DATASET RECORDS:
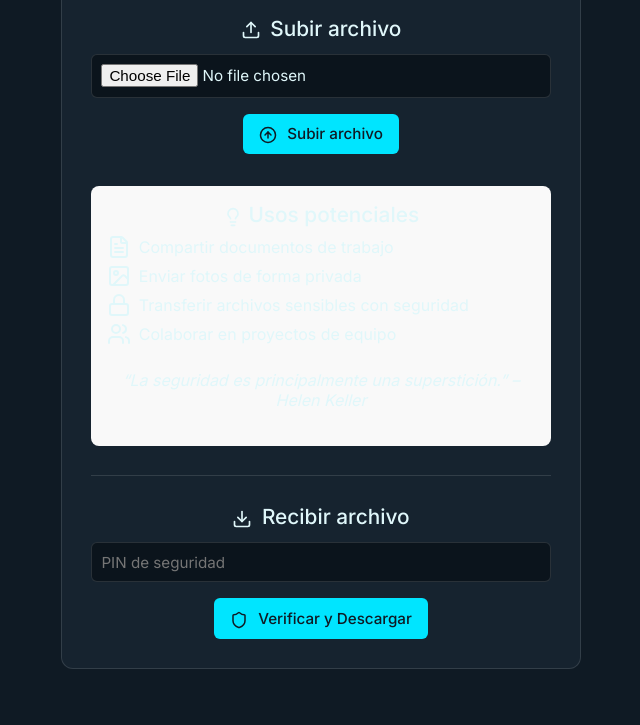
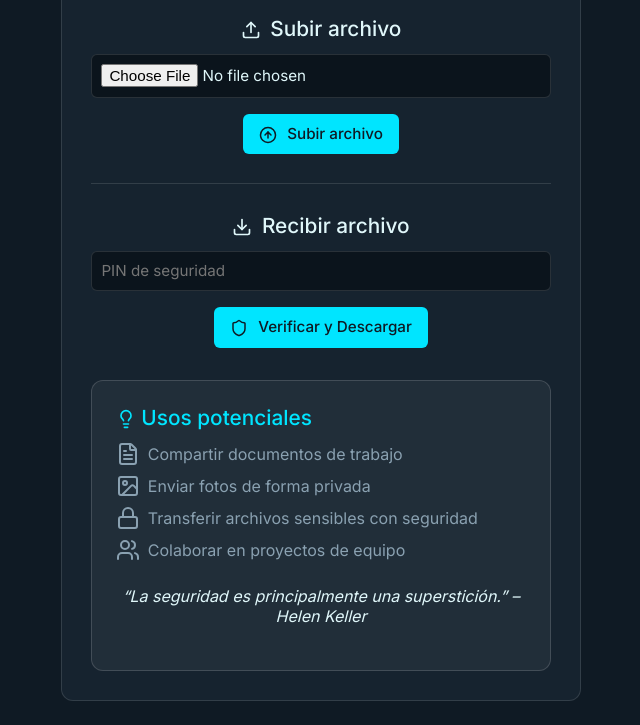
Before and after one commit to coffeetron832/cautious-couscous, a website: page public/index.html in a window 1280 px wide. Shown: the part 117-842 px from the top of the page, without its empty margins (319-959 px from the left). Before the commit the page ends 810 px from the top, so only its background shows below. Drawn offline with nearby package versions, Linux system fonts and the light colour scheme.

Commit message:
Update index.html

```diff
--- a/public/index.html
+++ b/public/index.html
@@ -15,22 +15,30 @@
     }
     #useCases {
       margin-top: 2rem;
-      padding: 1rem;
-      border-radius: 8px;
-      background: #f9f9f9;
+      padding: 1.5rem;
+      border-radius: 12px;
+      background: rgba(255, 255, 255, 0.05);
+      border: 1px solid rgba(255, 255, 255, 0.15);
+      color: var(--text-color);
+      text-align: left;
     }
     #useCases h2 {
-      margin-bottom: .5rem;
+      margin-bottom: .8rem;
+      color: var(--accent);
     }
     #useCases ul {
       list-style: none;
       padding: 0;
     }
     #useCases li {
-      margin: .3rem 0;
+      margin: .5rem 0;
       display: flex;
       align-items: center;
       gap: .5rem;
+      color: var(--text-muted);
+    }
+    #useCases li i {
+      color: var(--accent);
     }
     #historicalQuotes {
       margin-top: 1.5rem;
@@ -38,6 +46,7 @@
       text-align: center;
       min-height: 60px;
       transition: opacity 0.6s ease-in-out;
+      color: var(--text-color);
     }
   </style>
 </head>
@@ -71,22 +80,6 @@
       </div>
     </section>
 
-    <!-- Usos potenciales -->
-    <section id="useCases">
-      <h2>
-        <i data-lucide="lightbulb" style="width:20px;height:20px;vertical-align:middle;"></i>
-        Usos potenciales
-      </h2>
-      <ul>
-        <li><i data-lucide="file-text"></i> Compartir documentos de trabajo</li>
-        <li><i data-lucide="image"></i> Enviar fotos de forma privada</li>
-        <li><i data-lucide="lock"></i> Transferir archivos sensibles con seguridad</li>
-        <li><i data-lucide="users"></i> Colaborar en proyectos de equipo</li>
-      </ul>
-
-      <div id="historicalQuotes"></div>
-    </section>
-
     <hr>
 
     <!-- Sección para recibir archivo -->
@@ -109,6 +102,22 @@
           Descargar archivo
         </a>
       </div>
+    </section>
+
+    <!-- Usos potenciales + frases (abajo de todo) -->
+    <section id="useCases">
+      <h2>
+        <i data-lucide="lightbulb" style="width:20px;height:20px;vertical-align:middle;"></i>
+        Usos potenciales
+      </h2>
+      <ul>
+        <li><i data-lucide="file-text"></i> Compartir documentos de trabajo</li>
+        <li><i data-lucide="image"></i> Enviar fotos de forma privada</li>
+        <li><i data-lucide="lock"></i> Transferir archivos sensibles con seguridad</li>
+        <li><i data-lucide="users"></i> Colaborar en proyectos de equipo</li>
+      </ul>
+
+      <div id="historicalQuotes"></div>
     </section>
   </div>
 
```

--

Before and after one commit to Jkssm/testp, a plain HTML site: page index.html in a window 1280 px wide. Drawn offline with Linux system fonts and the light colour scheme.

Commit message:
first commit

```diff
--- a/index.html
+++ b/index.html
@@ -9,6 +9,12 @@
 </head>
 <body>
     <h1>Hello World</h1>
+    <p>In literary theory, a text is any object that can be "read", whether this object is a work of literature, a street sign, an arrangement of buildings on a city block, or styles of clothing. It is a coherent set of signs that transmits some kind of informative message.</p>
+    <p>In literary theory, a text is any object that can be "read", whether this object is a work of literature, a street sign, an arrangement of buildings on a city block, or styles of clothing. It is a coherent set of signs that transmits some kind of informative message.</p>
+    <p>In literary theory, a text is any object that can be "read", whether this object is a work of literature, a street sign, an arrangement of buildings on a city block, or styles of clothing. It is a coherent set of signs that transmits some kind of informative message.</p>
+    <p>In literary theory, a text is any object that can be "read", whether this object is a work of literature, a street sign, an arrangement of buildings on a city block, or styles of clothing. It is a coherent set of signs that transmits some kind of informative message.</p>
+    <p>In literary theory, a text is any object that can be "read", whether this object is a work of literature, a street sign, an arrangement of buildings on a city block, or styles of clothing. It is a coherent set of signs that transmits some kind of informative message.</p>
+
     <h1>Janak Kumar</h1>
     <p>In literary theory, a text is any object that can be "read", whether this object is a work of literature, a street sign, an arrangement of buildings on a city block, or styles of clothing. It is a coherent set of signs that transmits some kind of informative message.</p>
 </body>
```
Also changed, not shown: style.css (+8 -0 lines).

THE PROBLEM:
Lines that contain "useCases" are the result; find them in the entries above and copy each one.

RESULT OF THIS TASK:
     #useCases {
     #useCases h2 {
     #useCases ul {
     #useCases li {
+    #useCases li i {
-    <section id="useCases">
+    <section id="useCases">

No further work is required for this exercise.